Media.net (Directi) Interview Experience for SRE Role | (On Campus)
Media.net came to our campus for Site Reliability Engineer role. The selection process had MCQ round followed by socket programming round, and technical interview round
Key to succeed: In-Depth knowledge of Computer Networks and Operating System is required. Also, socket programming is must while knowledge of basic Linux commands is a plus.
Hey geek! It's time to become a success story instead of reading them. Check out our most renowned DSA Self Paced Course, now at a student-friendly price and become industry ready. And if you are looking for a more complete interview preparation resource, check out Complete Interview Preparation Course that will prepare you for the SDE role of your dreams!
Feeling prepared enough for your interview? Test your skills with our Test Series that will help you prepare for top companies like Amazon, Microsoft, TCS, Wipro, Google and many more!

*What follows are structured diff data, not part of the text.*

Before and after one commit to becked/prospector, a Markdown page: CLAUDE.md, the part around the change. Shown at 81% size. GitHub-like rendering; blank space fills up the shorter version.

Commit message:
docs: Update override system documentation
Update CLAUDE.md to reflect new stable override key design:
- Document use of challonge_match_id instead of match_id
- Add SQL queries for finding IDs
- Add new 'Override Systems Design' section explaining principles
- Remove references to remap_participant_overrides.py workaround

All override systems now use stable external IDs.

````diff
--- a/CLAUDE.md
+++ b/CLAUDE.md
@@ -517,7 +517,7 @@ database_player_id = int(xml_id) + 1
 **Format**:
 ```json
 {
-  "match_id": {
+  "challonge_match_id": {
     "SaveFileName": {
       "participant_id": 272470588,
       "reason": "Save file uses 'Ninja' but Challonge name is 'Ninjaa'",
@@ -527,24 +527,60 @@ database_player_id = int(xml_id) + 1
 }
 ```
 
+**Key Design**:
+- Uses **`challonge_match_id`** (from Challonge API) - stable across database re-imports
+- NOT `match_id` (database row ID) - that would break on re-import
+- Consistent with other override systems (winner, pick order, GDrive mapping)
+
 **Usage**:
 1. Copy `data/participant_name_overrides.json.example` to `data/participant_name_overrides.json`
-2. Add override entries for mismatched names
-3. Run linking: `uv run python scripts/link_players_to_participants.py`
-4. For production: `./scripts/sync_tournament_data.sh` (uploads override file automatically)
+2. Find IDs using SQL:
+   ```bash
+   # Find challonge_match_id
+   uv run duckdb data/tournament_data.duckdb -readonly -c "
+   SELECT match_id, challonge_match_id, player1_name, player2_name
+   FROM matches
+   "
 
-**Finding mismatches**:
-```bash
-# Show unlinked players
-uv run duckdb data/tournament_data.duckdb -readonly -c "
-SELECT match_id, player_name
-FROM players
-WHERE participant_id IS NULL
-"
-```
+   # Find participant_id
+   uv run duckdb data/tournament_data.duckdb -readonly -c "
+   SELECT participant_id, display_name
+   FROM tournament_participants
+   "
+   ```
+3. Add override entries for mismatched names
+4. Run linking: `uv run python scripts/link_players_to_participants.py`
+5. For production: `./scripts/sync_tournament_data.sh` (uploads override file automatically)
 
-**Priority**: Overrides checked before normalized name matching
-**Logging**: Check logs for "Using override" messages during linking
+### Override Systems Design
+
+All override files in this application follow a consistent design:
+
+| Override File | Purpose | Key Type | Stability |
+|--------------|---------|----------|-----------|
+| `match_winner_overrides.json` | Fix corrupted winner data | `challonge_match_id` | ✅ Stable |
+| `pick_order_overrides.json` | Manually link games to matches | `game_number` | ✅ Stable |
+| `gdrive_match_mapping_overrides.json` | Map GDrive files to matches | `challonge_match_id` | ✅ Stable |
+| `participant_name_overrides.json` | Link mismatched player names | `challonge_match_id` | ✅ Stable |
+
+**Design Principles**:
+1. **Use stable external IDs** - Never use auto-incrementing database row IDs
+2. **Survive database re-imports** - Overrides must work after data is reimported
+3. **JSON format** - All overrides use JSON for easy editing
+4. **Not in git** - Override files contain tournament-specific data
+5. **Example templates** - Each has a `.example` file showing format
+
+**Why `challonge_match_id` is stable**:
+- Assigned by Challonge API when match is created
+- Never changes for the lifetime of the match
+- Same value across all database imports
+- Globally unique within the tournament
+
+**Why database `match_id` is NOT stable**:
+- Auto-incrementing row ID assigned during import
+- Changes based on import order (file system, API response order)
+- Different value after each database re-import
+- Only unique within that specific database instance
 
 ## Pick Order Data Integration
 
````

There were two rounds before the Face to Face Technical Interview. First one was an online 45 minutes MCQ test consisting of 40 questions.
Online MCQ Test: Questions were from Operating System, Computer Networks, Algorithms, Data Structures, DBMS, General Aptitude. 54 students were shortlisted for the next programming test.
Offline Programming Test: 2nd round was a 3-4 hour offline socket-programming test. They(Directi people) gave one problem consisting of 3 sub questions and two bonus questions. Internet connection was turned off and they had setup their own Virtual Machine server. A URL was provided which contained all the information about the problem statement and FAQs. It also contained manuals for programming languages including C, C++, Java, Python (2/3), Go, etc. For socket programming, it is always better to use Python. However, other students used C, C++ and Java also. We had to write one server program and extend the codebase in the same program as we progressed through the objectives.
Question: Develop a Chat Box Server which allows multiple group chats. Each user will have its own unique user id and group id and can join any group chat. Multiple users having same group id will be placed in the same group. User can choose to disconnect and then join in any other group.
Objective 1. Develop a echo server-client program. A client sends a message to the server and the message is echoed back to the same client. The message is displayed in the client terminal. (same functionality as ‘echo’ command in Linux). Write only server program. No need to write client program. Use ‘telnet’ command to simulate the client.
I developed the server program in Python 3 as I had experience working in socket programming. I had already developed a single group chat box as my side project. Experience from this project helped me a lot to ace the test. I used threading concept to accept connection requests and handle message relaying. One thread is used to accept random connection requests from clients. Other was to start a new thread for each client.
Objective 2. Develop a server program for multiple groups consisting of multiple clients. Each client will be asked the group id and accordingly will be placed in that group. If group does not exist, then create a new group with that id. Any message sent by a client will be relayed to other clients in that group.
Objective 3: Keep track of the chats. If any new client joins a group, then this client should receive all the previous chat messages in that group.
- Store the messages in a persistent storage. If in case server is shut down and restarted, server should come back to its previous state.
- Always store messages for not greater than 15 minutes. New client should receive chats happened in last 15 minutes only.
We were being evaluated by the Directi people during the test based on our approach and implementation. They also asked questions on how to scale this chat box to take it to production level such as database usage, persistent storage use for backup, etc.
I was able to solve all the three objectives and partially solved the bonus question. However, students who solved two questions were also shortlisted for further rounds. 7 students were selected for interview round. Link for server – client programs that I wrote as part of my project: https://bit.ly/2MFXBdz
F2F interview: It was a technical interview and lasted for around 45 minutes. This was my first interview and so I was really nervous. It started with the all-time favorite question : ‘Tell me about yourself’. Then asked about project experience based on my resume. Then moved on to Networks and OS. I have experience working with startups and this proved quite helpful to explain them about my interests.
Amongst the other questions asked to me, a few that I remember are as follows:
- How is your experience in working with Linux systems.
- What happens when you type ‘google.com’ in a web browser. Had to explain DNS look up, IP routing, NAT table.
- Explain whole DNS message exchange process to convert URL to IP address.
- What is subnetting? What is Network Id? Why do we use classless addressing?
- Why do we use the concept of Private IPs and Public IPs?
- Explain TCP and UDP and differentiate between the two. Why is UDP unreliable and TCP reliable and where can we use UDP?
- What is system call?
- What happens when a process encounters a function in its text?
- Explain the 4 components of a process. (Stack, Heap, text, data)
- Explain Loading and Linking
After the 1st round, I was told that I was selected for the 2nd round. They told me to prepare well as this is going to be a nightmare for me. But surprisingly, the 2nd round was not conducted for me (unlike my other peers who also had to go through a 2nd technical round). Also, there was no HR round.
The whole process went very smoothly and the Directi people were really helpful and encouraging.
Finally 3 students were offered the job.
I was one of them! 🙂